In-brief: Apple is urging iPhone and iPad users to upgrade to the latest version of iOS amid published claims by Israeli firm Cellebrite that its engineers can unlock basically any iPhone model, including those running the new iOS 11.
Apple again finds itself at the center of controversy surrounding the ability to hack into iPhones to extract protected user information.
The company is urging iPhone users to upgrade their devices to the latest version of iOS amid claims by an Israeli mobile-device surveillance firm that its engineers can unlock virtually any iPhone model in the world. However, the Cupertino, Calif.-based company is remaining mum on what, if anything, it might do now or in the future to resolve the issue.
Citing anonymous sources, Forbes reported Monday that Cellebrite, based in Petah Tikva, Israel, is telling customers that its engineers already can bypass the security of devices running iOS 11, the latest OS released for Apple devices released just five months ago.
Apple in typically cagey fashion, has neither denounced nor supported Cellebrite’s claim; instead, it’s telling customers that the latest version of iOS 11, 11.2.6, will protect them. The company released the update—available for iPhone 5s and later, iPad Air and later, and iPod touch 6th generation—last week.
Not a security update

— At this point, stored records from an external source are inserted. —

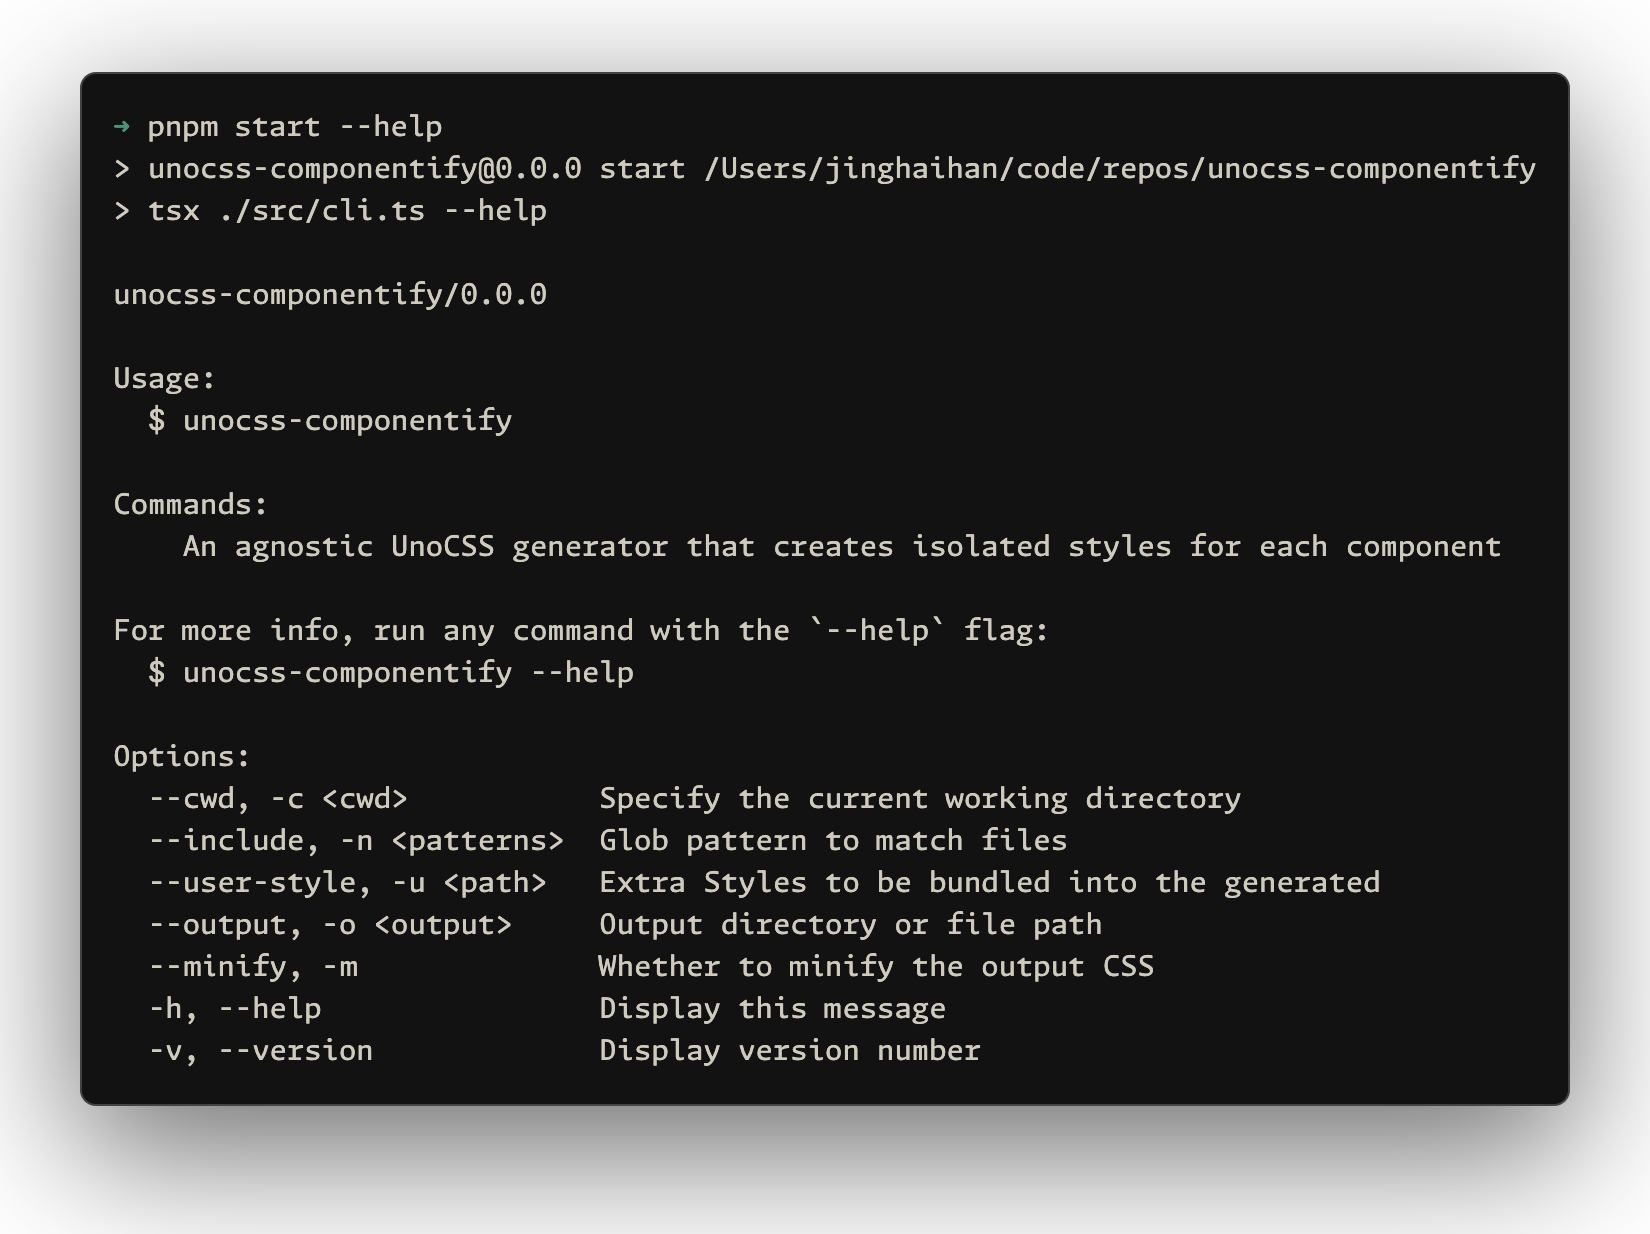
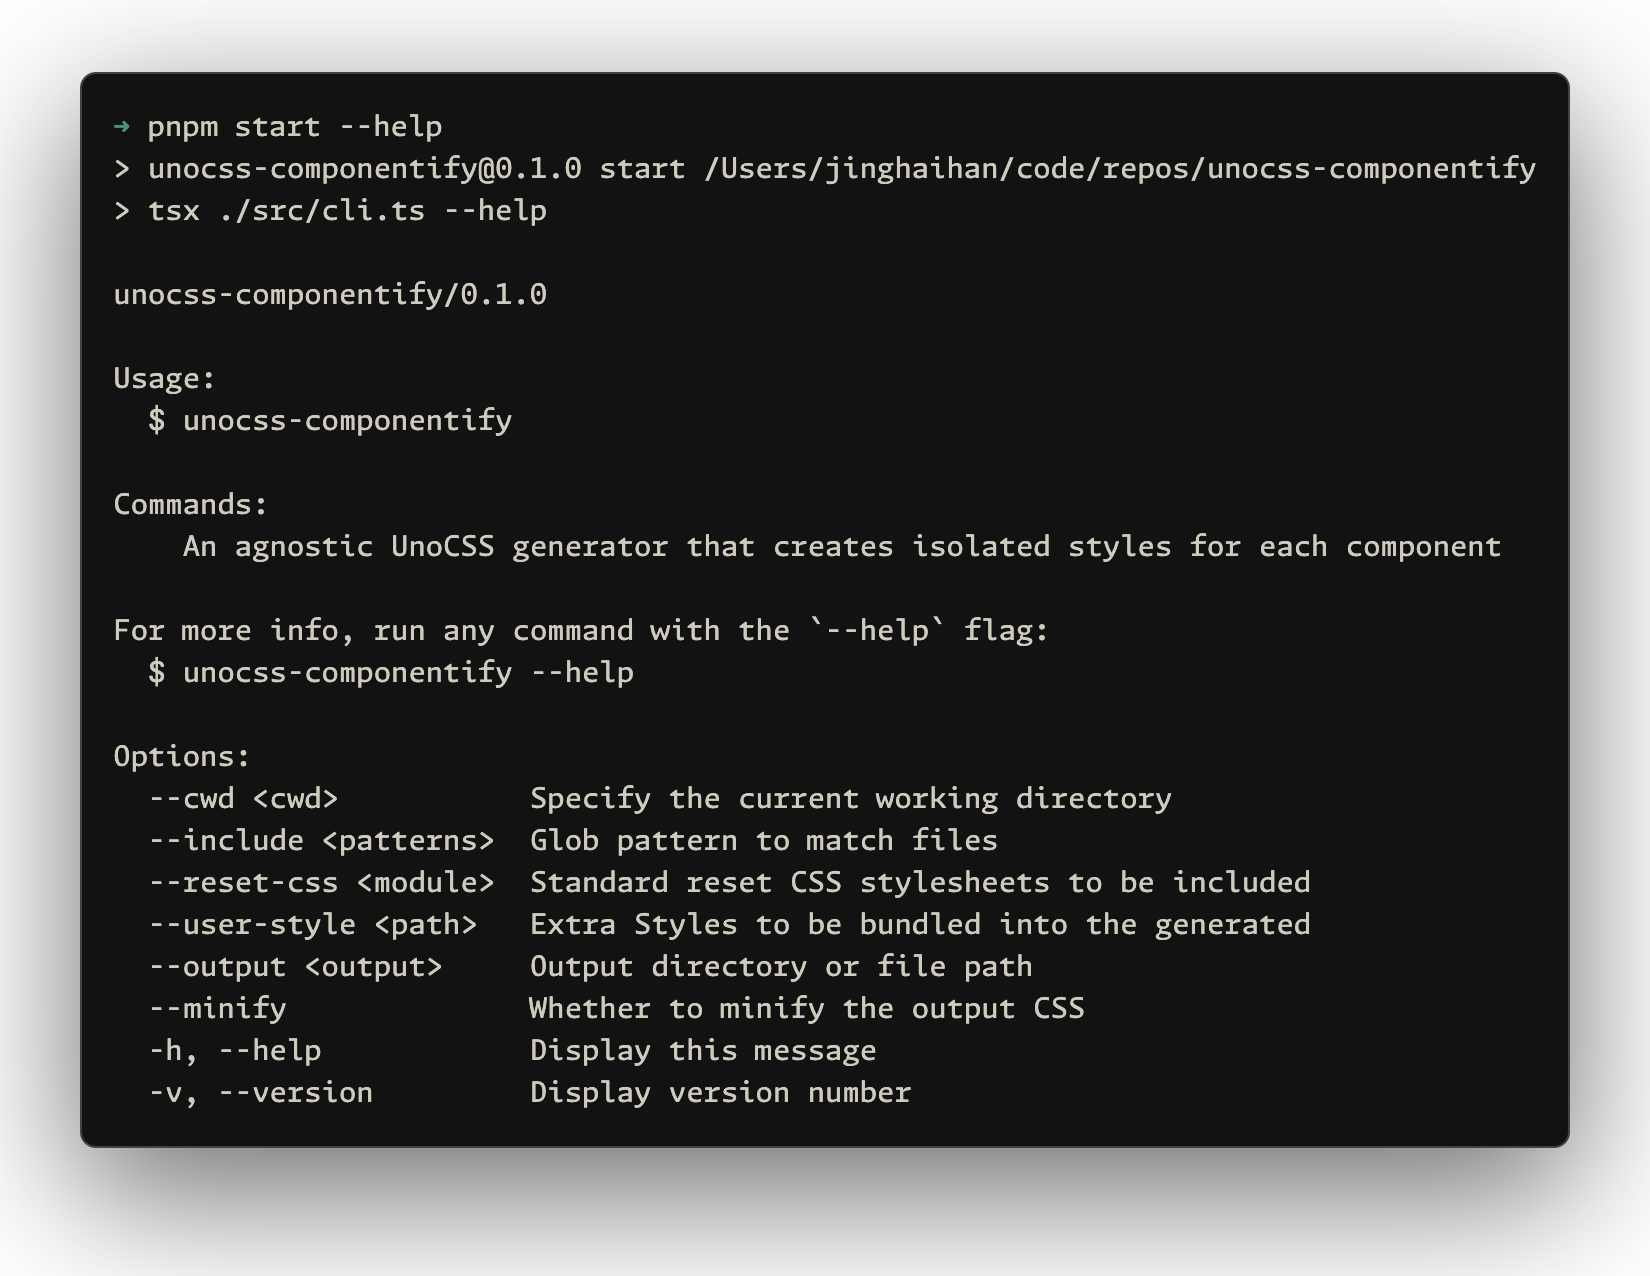
feat: support custom reset css

diff --git a/src/builder.ts b/src/builder.ts
@@ -11,7 +11,7 @@ import { basename, extname, join } from 'pathe'
 import { glob } from 'tinyglobby'
 import { createGenerator, toArray } from 'unocss'
 import { readUnoConfig, resolveConfig } from './config'
-import { DEFAULT_OUTPUT } from './constants'
+import { DEFAULT_OUTPUT, DEFAULT_RESET } from './constants'
 import { isDirectory, normalizeOutput } from './utils'
 
 const cache = new Map<string, string>()
@@ -32,14 +32,16 @@ async function createUnoGenerator({ options, userCSS }: {
   return generator
 }
 
-async function readResetCSS(): Promise<string> {
-  if (cache.has('@unocss/reset/tailwind.css'))
-    return cache.get('@unocss/reset/tailwind.css')!
+async function readResetCSS(options: Options): Promise<string> {
+  const { resetCSS = DEFAULT_RESET } = options
 
-  const resetCSS = await readFile(resolveModulePath('@unocss/reset/tailwind.css'), 'utf-8')
-  cache.set('@unocss/reset/tailwind.css', resetCSS)
+  if (cache.has(resetCSS))
+    return cache.get(resetCSS)!
 
-  return resetCSS
+  const content = await readFile(resolveModulePath(resetCSS), 'utf-8')
+  cache.set(resetCSS, content)
+
+  return content
 }
 
 async function generateCSS({ options, generator, userCSS, tokens }: {
@@ -52,7 +54,7 @@ async function generateCSS({ options, generator, userCSS, tokens }: {
   const unoResult = await generator.generate(tokens)
 
   // Compose the CSS
-  const resetCSS = await readResetCSS()
+  const resetCSS = await readResetCSS(options)
   const input = [
     resetCSS,
     userCSS?.toString() ?? '',

diff --git a/src/cli.ts b/src/cli.ts
@@ -13,11 +13,12 @@ try {
 
   cli
     .command('', 'An agnostic UnoCSS generator that creates isolated styles for each component')
-    .option('--cwd, -c <cwd>', 'Specify the current working directory')
-    .option('--include, -n <patterns>', 'Glob pattern to match files')
-    .option('--user-style, -u <path>', 'Extra Styles to be bundled into the generated')
-    .option('--output, -o <output>', 'Output directory or file path')
-    .option('--minify, -m', 'Whether to minify the output CSS')
+    .option('--cwd <cwd>', 'Specify the current working directory')
+    .option('--include <patterns>', 'Glob pattern to match files')
+    .option('--reset-css <module>', 'Standard reset CSS stylesheets to be included')
+    .option('--user-style <path>', 'Extra Styles to be bundled into the generated')
+    .option('--output <output>', 'Output directory or file path')
+    .option('--minify', 'Whether to minify the output CSS')
     .allowUnknownOptions()
     .action(async (options: Partial<CommandOptions>) => {
       p.intro(`${c.yellow`${NAME} `}${c.dim`v${VERSION}`}`)

diff --git a/src/constants.ts b/src/constants.ts
@@ -5,9 +5,11 @@ export const NAME = pkg.name
 
 export const VERSION = pkg.version
 
+export const DEFAULT_RESET = '@unocss/reset/tailwind.css'
 export const DEFAULT_OUTPUT = 'src/.generated/css.ts'
 
 export const DEFAULT_OPTIONS: Partial<Options> = {
+  resetCSS: DEFAULT_RESET,
   output: DEFAULT_OUTPUT,
   minify: true,
 }

diff --git a/src/types.ts b/src/types.ts
@@ -7,6 +7,11 @@ export interface CommandOptions {
    */
   include?: string | string[]
   /**
+   * Standard reset CSS stylesheets to be included
+   * https://unocss.dev/guide/style-reset
+   */
+  resetCSS?: string
+  /**
    * Extra Styles to be bundled into the generated
    */
   userStyle?: string

diff --git a/README.md b/README.md
@@ -30,13 +30,12 @@ pnpm unocss-componentify --include './src/components/**/*.vue' --output 'src/.ge
 
 ### CLI Options
 
-| Option | Alias | Description | Default |
-|--------|-------|-------------|---------|
-| `--cwd` | `-c` | Specify the current working directory | `process.cwd()` |
-| `--include` | `-n` | Glob pattern to match files | - |
-| `--user-style` | `-u` | Extra styles to be bundled into the generated CSS | - |
-| `--output` | `-o` | Output directory or file path | `src/.generated/css.ts` |
-| `--minify` | `-m` | Whether to minify the output CSS | `true` |
+- `--cwd` - Specify the current working directory (default: `process.cwd()`)
+- `--include` - Glob pattern to match files
+- `--reset-css` - Standard reset CSS stylesheets to be included (default: `@unocss/reset/tailwind.css`)
+- `--user-style` - Extra styles to be bundled into the generated CSS
+- `--output` - Output directory or file path (default: `src/.generated/css.ts`)
+- `--minify` - Whether to minify the output CSS (default: `true`)
 
 ## Configuration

How that iteration of iOS 11 will protect users remains unclear, however. 11.2.6 is a minor update and does not include any new fixes aimed at security, instead addressing “a memory corruption issue” through “improved input validation,” according to Apple’s release notes. The update was meant to fix an identified character bug called “Telugu” that could cause issues for iOS devices, including causing an iPhone to crash.
Apple did not respond to our requests for comment Tuesday at the time of publication. Cellebrite declined to comment beyond what has already been published.
Cellebrite sells mobile-phone forensic tools and is best known for helping law-enforcement agencies worldwide get past protections such as screen-lock codes and encryption that users employ to keep what’s on their devices private.
The company mainly does this through a product called Advanced Unlocking and Extraction Services, which can “empower forensics practitioners to overcome sophisticated technological barriers and we can determine or disable the PIN, pattern or passcode screen lock on the latest Apple iOS and Android devices including Alcatel, Google Nexus, HTC, Huawei, LG, Motorola, Samsung, and ZTE,” according to the company’s website.
Indeed, these types of mobile-forensic services are crucial to agencies interested in extracting information from devices of suspected criminals to gather evidence in their cases against them. However, their use is not without controversy or pushback from Apple and other stakeholders concerned about mobile-device and user privacy and security.
Forensics versus user privacy
One notable case for which Cellebrite’s services were tapped was in 2016 when FBI reportedly used the firm to help it get past the encryption on the iPhone used by one of the shooters in a deadly attack in December of 2015 in San Bernadino, Calif.
In that case, Apple notoriously fought a judge’s order to help the feds hack the iPhone 5c of Syed Rizwan Farook—who died in a shootout with police–in a very public debate that called into question of whether such “legal” phone hacking with jeopardize the security and privacy of mobile devices and their owners.
Cellebrite, a subsidiary of Japan’s Sun Corp., currently offers Advanced Unlocking and Extraction services for iPhone, iPad, iPad mini, iPad Pro and iPod touch devices running iOS 5 to iOS 11, which theoretically includes even the latest iteration of iOS 11.
It appears that even iPhone X, the newest version of Apple’s flagship smartphone introduced last September, is not immune to Cellebrite’s forensic capabilities. Forbes also reported that the Department of Home Security successfully mined data from an iPhone X in November, most likely using Cellebrite technology.
Still, Apple did try to keep in mind user privacy and security when it released the original version of iOS 11—and was applauded publicly for its efforts by Cellebrite competitor ElcomSoft. In a blog post, the company outlined a number of new technologies in the software that make it more challenging for forensic experts to crack the system’s user protections.